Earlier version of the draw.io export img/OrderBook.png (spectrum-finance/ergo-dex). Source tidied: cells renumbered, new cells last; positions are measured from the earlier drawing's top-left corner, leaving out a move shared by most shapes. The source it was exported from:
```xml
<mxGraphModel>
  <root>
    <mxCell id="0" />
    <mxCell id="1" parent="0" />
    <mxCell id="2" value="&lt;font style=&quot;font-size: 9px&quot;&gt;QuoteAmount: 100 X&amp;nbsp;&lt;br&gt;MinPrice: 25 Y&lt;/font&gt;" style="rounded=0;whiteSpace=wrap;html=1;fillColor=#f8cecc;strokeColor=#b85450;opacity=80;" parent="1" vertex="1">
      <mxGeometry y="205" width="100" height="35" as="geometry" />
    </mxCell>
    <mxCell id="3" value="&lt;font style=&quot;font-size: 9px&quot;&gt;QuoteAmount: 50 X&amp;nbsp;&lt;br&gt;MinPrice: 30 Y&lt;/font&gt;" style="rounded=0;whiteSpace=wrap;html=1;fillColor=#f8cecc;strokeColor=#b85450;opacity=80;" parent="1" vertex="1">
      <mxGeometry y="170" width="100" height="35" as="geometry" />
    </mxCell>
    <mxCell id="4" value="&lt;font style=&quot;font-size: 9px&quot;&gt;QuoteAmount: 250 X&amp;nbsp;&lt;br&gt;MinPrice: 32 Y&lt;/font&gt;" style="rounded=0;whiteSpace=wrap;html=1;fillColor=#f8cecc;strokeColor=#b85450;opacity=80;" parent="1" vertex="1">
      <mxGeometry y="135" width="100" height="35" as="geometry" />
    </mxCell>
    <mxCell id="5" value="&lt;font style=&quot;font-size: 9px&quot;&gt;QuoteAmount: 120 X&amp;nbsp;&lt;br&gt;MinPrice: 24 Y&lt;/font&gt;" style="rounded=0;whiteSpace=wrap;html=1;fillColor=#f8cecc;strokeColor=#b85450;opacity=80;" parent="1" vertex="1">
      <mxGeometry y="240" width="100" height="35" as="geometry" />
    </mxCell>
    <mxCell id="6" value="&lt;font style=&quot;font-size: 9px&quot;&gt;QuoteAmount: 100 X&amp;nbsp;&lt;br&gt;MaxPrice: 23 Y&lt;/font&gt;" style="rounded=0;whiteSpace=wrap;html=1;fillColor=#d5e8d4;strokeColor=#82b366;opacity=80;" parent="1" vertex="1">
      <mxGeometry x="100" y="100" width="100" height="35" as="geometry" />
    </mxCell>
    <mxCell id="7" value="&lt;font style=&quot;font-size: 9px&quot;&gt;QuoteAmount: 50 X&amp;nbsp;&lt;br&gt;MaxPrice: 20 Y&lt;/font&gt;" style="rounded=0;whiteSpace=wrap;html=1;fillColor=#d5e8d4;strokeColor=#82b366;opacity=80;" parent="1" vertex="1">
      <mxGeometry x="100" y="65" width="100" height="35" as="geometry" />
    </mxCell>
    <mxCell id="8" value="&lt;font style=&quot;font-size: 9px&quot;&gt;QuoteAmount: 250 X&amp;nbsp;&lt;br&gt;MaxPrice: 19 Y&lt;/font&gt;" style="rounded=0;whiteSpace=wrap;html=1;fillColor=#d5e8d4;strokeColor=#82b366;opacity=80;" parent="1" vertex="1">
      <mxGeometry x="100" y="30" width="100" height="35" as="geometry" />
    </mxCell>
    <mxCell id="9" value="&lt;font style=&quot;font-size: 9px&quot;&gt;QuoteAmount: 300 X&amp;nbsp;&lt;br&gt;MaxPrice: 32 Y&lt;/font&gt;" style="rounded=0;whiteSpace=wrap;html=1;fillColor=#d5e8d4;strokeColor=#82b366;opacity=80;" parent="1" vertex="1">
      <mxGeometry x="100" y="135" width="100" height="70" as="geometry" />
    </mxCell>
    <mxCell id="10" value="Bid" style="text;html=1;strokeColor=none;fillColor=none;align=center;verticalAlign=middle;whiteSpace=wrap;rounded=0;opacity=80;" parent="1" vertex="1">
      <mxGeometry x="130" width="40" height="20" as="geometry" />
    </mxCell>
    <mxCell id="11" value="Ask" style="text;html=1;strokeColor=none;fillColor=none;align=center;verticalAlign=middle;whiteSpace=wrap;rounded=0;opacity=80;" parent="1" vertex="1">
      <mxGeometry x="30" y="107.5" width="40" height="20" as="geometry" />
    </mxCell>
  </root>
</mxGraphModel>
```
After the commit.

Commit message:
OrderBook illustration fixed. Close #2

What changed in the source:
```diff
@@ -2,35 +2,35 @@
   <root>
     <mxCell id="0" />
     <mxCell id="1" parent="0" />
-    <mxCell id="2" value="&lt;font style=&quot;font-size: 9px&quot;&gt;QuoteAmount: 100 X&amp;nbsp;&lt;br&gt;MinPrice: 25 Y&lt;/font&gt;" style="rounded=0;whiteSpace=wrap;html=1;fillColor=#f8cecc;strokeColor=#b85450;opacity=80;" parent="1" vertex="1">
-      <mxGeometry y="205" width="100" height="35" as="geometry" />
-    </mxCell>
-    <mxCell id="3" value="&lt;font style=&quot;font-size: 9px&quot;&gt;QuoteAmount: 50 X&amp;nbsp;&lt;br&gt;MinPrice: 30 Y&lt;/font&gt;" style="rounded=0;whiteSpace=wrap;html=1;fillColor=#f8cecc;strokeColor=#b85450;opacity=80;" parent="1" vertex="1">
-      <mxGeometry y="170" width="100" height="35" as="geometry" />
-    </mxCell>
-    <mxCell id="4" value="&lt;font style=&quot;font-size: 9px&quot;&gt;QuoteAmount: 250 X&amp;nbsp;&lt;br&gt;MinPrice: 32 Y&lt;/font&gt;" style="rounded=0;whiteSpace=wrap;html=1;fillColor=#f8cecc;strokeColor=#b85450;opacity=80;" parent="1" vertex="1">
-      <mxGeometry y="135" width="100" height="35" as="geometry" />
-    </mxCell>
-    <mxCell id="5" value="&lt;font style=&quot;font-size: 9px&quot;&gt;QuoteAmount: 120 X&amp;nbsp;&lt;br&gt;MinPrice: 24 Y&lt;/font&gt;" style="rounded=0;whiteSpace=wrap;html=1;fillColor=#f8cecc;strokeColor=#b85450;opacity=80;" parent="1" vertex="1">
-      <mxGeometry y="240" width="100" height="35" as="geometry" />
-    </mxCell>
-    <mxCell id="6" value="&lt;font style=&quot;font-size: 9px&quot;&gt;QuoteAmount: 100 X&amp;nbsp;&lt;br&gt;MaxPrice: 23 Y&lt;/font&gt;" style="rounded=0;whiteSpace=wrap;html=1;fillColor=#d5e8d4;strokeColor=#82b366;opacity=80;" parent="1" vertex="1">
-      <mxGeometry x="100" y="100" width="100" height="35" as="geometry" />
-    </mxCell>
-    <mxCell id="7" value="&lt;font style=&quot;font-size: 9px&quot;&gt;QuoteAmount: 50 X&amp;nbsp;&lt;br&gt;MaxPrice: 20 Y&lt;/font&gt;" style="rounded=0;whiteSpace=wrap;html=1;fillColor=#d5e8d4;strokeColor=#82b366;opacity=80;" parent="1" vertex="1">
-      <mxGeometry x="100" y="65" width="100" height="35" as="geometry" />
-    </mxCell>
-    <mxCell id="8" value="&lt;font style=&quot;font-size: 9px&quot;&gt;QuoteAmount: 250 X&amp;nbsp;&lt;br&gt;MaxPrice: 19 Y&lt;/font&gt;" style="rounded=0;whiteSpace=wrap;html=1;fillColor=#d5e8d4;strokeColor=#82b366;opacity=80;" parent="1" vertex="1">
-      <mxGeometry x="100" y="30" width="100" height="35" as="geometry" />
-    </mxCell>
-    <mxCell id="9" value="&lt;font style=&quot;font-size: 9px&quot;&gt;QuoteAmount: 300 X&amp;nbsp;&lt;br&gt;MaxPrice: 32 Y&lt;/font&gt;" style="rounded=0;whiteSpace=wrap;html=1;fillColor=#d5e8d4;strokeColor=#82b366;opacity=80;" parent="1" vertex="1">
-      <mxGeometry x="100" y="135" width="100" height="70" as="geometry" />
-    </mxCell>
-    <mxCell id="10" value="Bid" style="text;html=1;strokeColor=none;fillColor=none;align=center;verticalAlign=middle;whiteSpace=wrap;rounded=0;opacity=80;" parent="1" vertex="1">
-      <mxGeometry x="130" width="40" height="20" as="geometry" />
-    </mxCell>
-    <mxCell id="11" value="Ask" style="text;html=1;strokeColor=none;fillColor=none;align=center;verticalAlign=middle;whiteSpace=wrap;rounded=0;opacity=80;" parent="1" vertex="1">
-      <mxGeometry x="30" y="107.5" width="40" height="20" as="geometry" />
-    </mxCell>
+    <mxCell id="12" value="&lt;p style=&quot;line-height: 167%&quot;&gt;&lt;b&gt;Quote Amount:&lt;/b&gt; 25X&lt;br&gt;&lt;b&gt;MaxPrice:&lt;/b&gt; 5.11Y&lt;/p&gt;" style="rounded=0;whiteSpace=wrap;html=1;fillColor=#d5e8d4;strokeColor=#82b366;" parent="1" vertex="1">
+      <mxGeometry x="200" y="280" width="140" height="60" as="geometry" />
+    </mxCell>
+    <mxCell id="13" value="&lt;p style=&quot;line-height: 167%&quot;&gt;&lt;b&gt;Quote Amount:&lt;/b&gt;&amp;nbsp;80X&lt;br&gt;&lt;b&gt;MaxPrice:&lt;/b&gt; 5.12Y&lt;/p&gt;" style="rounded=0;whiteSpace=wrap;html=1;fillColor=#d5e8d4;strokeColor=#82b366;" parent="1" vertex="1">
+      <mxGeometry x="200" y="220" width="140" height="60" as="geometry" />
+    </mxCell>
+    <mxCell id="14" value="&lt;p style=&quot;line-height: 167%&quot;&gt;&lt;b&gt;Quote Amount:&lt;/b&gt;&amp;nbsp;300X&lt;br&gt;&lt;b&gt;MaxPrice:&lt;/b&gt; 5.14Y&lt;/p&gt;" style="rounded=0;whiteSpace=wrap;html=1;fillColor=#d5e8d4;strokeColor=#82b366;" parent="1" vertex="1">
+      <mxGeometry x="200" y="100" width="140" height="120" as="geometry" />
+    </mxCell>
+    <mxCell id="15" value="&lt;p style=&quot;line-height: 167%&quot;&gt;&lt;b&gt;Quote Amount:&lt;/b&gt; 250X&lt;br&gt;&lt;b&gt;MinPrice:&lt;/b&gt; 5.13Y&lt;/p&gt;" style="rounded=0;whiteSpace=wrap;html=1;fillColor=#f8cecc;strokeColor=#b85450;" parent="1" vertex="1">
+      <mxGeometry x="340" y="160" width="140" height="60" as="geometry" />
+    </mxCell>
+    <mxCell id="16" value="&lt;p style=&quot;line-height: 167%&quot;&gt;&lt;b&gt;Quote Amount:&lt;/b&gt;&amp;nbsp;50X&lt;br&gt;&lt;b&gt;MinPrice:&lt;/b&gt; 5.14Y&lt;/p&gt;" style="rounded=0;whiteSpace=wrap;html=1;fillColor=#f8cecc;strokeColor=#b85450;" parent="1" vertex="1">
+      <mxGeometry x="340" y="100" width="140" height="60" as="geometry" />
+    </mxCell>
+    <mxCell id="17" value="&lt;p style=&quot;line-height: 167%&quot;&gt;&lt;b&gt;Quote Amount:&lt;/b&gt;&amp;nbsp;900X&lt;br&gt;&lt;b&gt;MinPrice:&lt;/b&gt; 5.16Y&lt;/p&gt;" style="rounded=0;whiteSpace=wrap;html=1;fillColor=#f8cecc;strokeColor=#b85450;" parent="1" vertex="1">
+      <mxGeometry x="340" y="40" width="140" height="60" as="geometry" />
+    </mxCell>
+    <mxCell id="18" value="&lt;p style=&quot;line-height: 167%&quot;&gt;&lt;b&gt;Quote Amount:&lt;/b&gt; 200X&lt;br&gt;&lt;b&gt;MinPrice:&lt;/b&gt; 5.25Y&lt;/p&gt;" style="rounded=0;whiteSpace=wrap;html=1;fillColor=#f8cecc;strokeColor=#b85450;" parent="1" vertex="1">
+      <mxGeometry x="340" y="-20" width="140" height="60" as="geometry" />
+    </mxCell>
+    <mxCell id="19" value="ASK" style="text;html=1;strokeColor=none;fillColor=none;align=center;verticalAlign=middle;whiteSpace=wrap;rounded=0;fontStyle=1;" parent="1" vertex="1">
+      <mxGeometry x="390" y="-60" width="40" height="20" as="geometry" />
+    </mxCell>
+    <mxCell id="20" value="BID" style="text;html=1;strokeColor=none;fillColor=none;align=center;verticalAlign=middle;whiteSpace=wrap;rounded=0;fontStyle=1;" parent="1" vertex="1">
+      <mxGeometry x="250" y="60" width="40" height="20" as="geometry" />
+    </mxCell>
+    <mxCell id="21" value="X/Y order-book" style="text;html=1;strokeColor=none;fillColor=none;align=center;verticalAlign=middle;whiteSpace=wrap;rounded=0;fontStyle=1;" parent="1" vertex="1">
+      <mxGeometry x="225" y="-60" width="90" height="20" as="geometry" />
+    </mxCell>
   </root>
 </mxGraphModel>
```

» **Task item**
What is the number of lines in the entries above that contain the string "mxGraphModel"? Reply with the number and nothing more.

» **Response**
3